<<<<

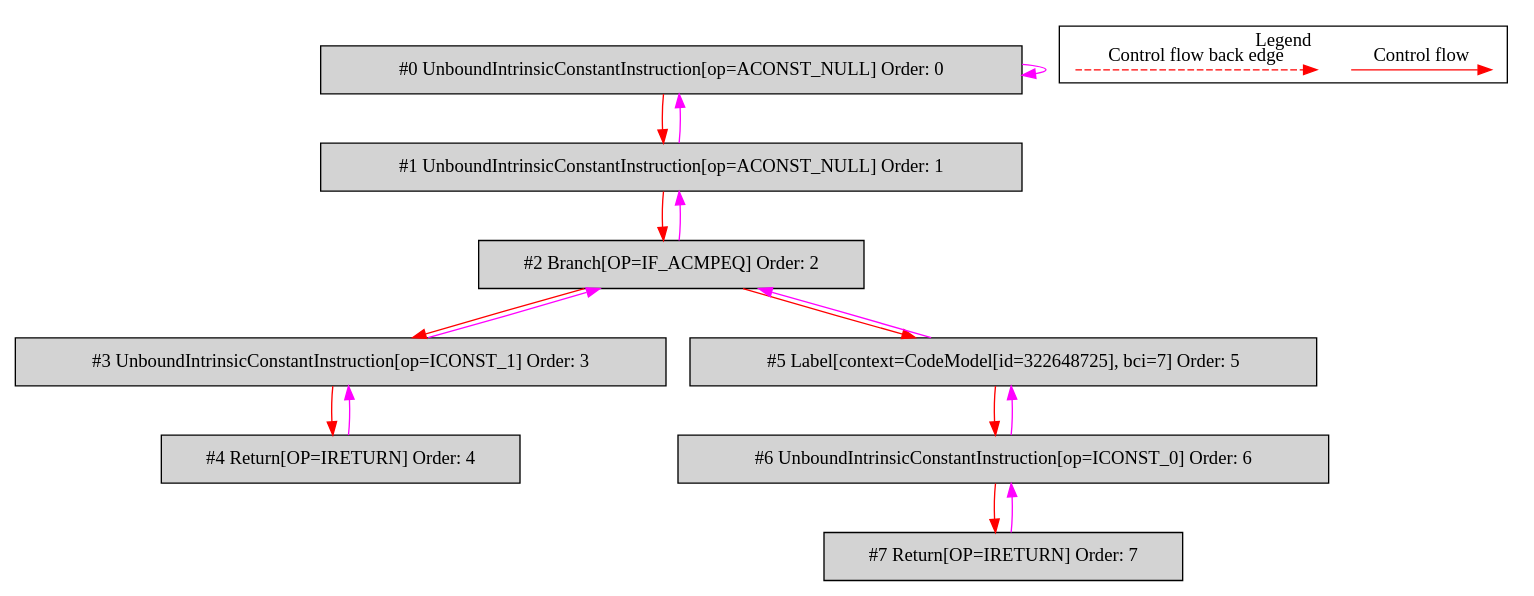
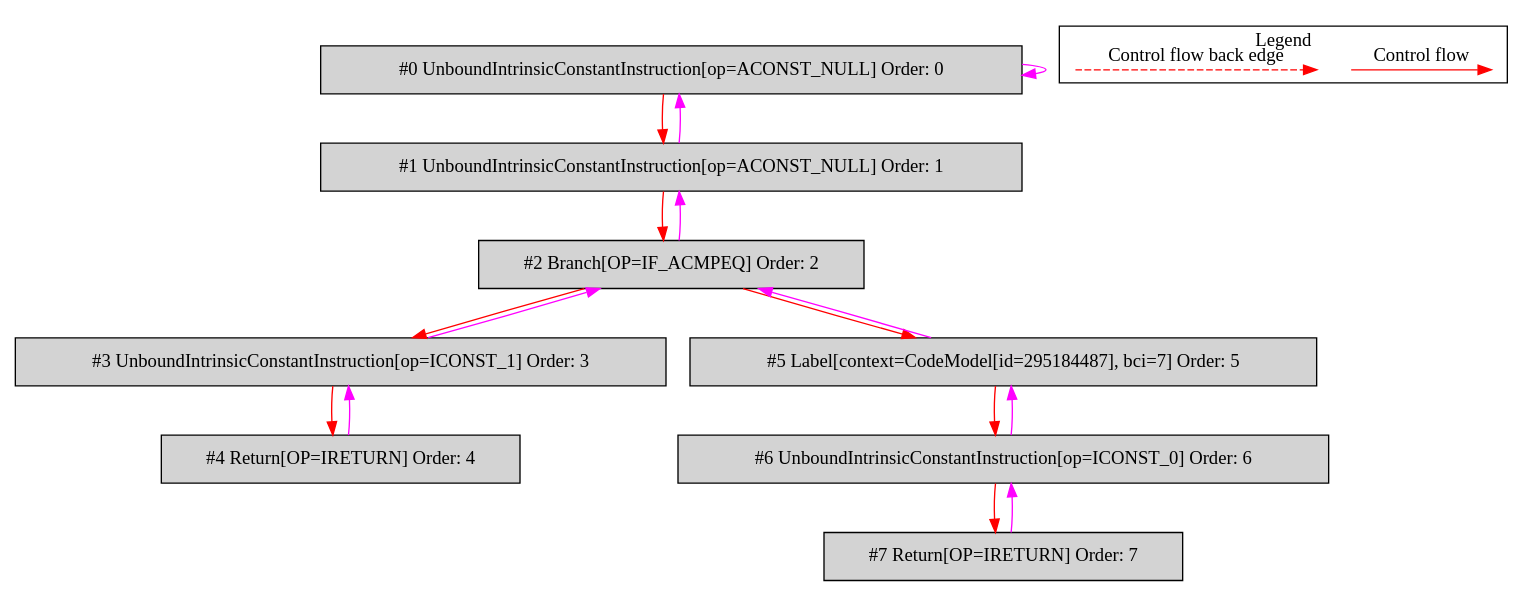
Before and after one commit to mirkosertic/MetaIR: the diagram in de.mirkosertic.metair.ir.OpcodeIFACMPEQTest/test_IF_ACMPEQ/bytecodecfg.dot, drawn with Graphviz. The commit also changed 1202 other files, not shown here.

```diff
--- a/de.mirkosertic.metair.ir.OpcodeIFACMPEQTest/test_IF_ACMPEQ/bytecodecfg.dot
+++ b/de.mirkosertic.metair.ir.OpcodeIFACMPEQTest/test_IF_ACMPEQ/bytecodecfg.dot
@@ -1,40 +1,40 @@
 digraph {
  ordering="in";
  node0[label="#0 UnboundIntrinsicConstantInstruction[op=ACONST_NULL] Order: 0", shape=box, fillcolor=lightgrey, style=filled];
  node1[label="#1 UnboundIntrinsicConstantInstruction[op=ACONST_NULL] Order: 1", shape=box, fillcolor=lightgrey, style=filled];
  node2[label="#2 Branch[OP=IF_ACMPEQ] Order: 2", shape=box, fillcolor=lightgrey, style=filled];
  node3[label="#3 UnboundIntrinsicConstantInstruction[op=ICONST_1] Order: 3", shape=box, fillcolor=lightgrey, style=filled];
  node4[label="#4 Return[OP=IRETURN] Order: 4", shape=box, fillcolor=lightgrey, style=filled];
- node5[label="#5 Label[context=CodeModel[id=322648725], bci=7] Order: 5", shape=box, fillcolor=lightgrey, style=filled];
+ node5[label="#5 Label[context=CodeModel[id=295184487], bci=7] Order: 5", shape=box, fillcolor=lightgrey, style=filled];
  node6[label="#6 UnboundIntrinsicConstantInstruction[op=ICONST_0] Order: 6", shape=box, fillcolor=lightgrey, style=filled];
  node7[label="#7 Return[OP=IRETURN] Order: 7", shape=box, fillcolor=lightgrey, style=filled];
  node0 -> node0[color=fuchsia];
  node0 -> node1[color=red];
  node1 -> node0[color=fuchsia];
  node1 -> node2[color=red];
  node2 -> node1[color=fuchsia];
  node2 -> node3[color=red];
  node3 -> node2[color=fuchsia];
  node3 -> node4[color=red];
  node4 -> node3[color=fuchsia];
  node2 -> node5[color=red];
  node5 -> node2[color=fuchsia];
  node5 -> node6[color=red];
  node6 -> node5[color=fuchsia];
  node6 -> node7[color=red];
  node7 -> node6[color=fuchsia];
  subgraph cluster_000 {
   label = "Legend";
   node [shape=point]
   {
    rank=same;
    c0 [style = invis];
    c1 [style = invis];
    c2 [style = invis];
    c3 [style = invis];
   }
   c0 -> c1 [label="Control flow", style=solid, color=red]
   c2 -> c3 [label="Control flow back edge", style=dashed, color=red]
  }
 
 }
```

>>>>

### Problem requirements
Exactly as written, return each line above and leave the pictures behind.

### Reply
Before and after one commit to mirkosertic/MetaIR: the diagram in de.mirkosertic.metair.ir.OpcodeIFACMPEQTest/test_IF_ACMPEQ/bytecodecfg.dot, drawn with Graphviz. The commit also changed 1202 other files, not shown here.

```diff
--- a/de.mirkosertic.metair.ir.OpcodeIFACMPEQTest/test_IF_ACMPEQ/bytecodecfg.dot
+++ b/de.mirkosertic.metair.ir.OpcodeIFACMPEQTest/test_IF_ACMPEQ/bytecodecfg.dot
@@ -1,40 +1,40 @@
 digraph {
  ordering="in";
  node0[label="#0 UnboundIntrinsicConstantInstruction[op=ACONST_NULL] Order: 0", shape=box, fillcolor=lightgrey, style=filled];
  node1[label="#1 UnboundIntrinsicConstantInstruction[op=ACONST_NULL] Order: 1", shape=box, fillcolor=lightgrey, style=filled];
  node2[label="#2 Branch[OP=IF_ACMPEQ] Order: 2", shape=box, fillcolor=lightgrey, style=filled];
  node3[label="#3 UnboundIntrinsicConstantInstruction[op=ICONST_1] Order: 3", shape=box, fillcolor=lightgrey, style=filled];
  node4[label="#4 Return[OP=IRETURN] Order: 4", shape=box, fillcolor=lightgrey, style=filled];
- node5[label="#5 Label[context=CodeModel[id=322648725], bci=7] Order: 5", shape=box, fillcolor=lightgrey, style=filled];
+ node5[label="#5 Label[context=CodeModel[id=295184487], bci=7] Order: 5", shape=box, fillcolor=lightgrey, style=filled];
  node6[label="#6 UnboundIntrinsicConstantInstruction[op=ICONST_0] Order: 6", shape=box, fillcolor=lightgrey, style=filled];
  node7[label="#7 Return[OP=IRETURN] Order: 7", shape=box, fillcolor=lightgrey, style=filled];
  node0 -> node0[color=fuchsia];
  node0 -> node1[color=red];
  node1 -> node0[color=fuchsia];
  node1 -> node2[color=red];
  node2 -> node1[color=fuchsia];
  node2 -> node3[color=red];
  node3 -> node2[color=fuchsia];
  node3 -> node4[color=red];
  node4 -> node3[color=fuchsia];
  node2 -> node5[color=red];
  node5 -> node2[color=fuchsia];
  node5 -> node6[color=red];
  node6 -> node5[color=fuchsia];
  node6 -> node7[color=red];
  node7 -> node6[color=fuchsia];
  subgraph cluster_000 {
   label = "Legend";
   node [shape=point]
   {
    rank=same;
    c0 [style = invis];
    c1 [style = invis];
    c2 [style = invis];
    c3 [style = invis];
   }
   c0 -> c1 [label="Control flow", style=solid, color=red]
   c2 -> c3 [label="Control flow back edge", style=dashed, color=red]
  }
 
 }
```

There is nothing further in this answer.